Charging a premium for privacy protection is extremely worrisome. First, requiring users to pay for increased privacy protections likely will result in an overall decline in privacy, even for those users who might be privacy-conscious. Consumers generally lack competitive choices for internet service, meaning pricing plan options are limited to those offered by the high-speed internet provider in that area. Stuck with that one provider, a consumer may not be able to justify spending an extra $25 per month to prevent the ISP from using and selling privacy-invasive data. This kind of coercion is the precise design of pay-for-privacy schemes: charge consumers a hefty premium, untethered to the actual value of the data, to protect their privacy so they will have a difficult time justifying the additional cost.

Second, pay-for-privacy schemes will very likely have a disproportionate effect on the economically disadvantaged. As FCC Chairman Tom Wheeler said in a press conference on August 4, privacy should not become a luxury good. But pay-for-privacy will necessarily distribute privacy protections unequally based on wealth. Low-income consumers have less disposable income with which to pay for privacy-protectiive plans, and therefore are much more likely to give up their privacy in exchange for access to the Internet. Low-income consumers should not have to decide between internet access and privacy, but pay-for-privacy forces that decision upon them. 

The FCC should not allow ISPs to manipulate and coerce consumers into giving up their privacy and should prohibit these problematic arrangements as part of its proceeding to implement privacy protections for internet users.

Go here to tell the FCC to protect consumer privacy.

Author:

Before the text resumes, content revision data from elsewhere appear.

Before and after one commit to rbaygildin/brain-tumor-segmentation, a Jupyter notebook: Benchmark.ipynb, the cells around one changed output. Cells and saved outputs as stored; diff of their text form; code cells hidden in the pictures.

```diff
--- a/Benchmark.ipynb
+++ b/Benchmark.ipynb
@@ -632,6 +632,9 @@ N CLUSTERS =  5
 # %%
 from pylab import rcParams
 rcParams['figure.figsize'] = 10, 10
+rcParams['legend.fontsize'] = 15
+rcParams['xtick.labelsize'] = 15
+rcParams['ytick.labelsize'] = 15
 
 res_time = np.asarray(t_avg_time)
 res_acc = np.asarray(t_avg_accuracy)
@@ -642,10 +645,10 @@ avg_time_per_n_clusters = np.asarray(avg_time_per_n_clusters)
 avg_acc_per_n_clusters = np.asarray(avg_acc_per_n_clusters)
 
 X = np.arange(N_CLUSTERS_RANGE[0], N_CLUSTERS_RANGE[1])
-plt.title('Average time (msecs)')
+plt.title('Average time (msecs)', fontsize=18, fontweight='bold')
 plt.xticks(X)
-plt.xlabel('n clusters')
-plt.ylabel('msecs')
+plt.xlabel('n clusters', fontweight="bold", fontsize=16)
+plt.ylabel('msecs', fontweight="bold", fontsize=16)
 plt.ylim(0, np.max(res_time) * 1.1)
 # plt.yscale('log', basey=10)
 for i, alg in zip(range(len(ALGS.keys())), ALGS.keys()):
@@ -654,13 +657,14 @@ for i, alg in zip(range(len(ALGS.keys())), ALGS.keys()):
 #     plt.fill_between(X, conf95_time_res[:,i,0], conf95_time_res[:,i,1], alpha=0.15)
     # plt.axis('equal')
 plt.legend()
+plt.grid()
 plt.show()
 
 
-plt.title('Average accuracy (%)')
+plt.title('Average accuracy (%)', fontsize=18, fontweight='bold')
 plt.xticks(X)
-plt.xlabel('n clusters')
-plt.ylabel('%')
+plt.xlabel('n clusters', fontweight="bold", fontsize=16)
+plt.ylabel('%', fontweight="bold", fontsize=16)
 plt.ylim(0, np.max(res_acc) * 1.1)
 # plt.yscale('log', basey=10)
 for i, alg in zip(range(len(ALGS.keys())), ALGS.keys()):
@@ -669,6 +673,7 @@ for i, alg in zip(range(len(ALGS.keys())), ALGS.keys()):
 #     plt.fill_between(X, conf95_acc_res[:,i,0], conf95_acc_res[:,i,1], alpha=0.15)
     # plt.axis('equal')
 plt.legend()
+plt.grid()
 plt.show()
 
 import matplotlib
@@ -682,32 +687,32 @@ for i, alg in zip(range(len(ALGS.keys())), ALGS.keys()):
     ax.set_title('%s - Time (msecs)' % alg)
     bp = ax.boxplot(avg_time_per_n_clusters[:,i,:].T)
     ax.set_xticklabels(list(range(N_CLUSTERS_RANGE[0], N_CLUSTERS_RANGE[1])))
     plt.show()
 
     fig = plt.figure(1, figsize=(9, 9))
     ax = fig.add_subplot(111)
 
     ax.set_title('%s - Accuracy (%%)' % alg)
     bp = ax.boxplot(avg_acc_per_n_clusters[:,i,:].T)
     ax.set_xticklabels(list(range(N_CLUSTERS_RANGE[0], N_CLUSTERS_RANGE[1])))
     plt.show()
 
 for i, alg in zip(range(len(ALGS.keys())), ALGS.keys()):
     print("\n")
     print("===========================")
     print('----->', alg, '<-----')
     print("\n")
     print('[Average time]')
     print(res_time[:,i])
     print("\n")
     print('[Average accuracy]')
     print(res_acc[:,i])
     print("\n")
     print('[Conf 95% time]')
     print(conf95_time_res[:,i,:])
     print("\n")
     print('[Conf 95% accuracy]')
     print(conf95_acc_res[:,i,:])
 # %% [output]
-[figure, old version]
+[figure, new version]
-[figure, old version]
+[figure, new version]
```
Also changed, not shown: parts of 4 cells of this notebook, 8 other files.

Eric Null is policy counsel at the Open Technology Institute, focusing on internet openness and affordability issues, including network neutrality, Lifeline, and privacy.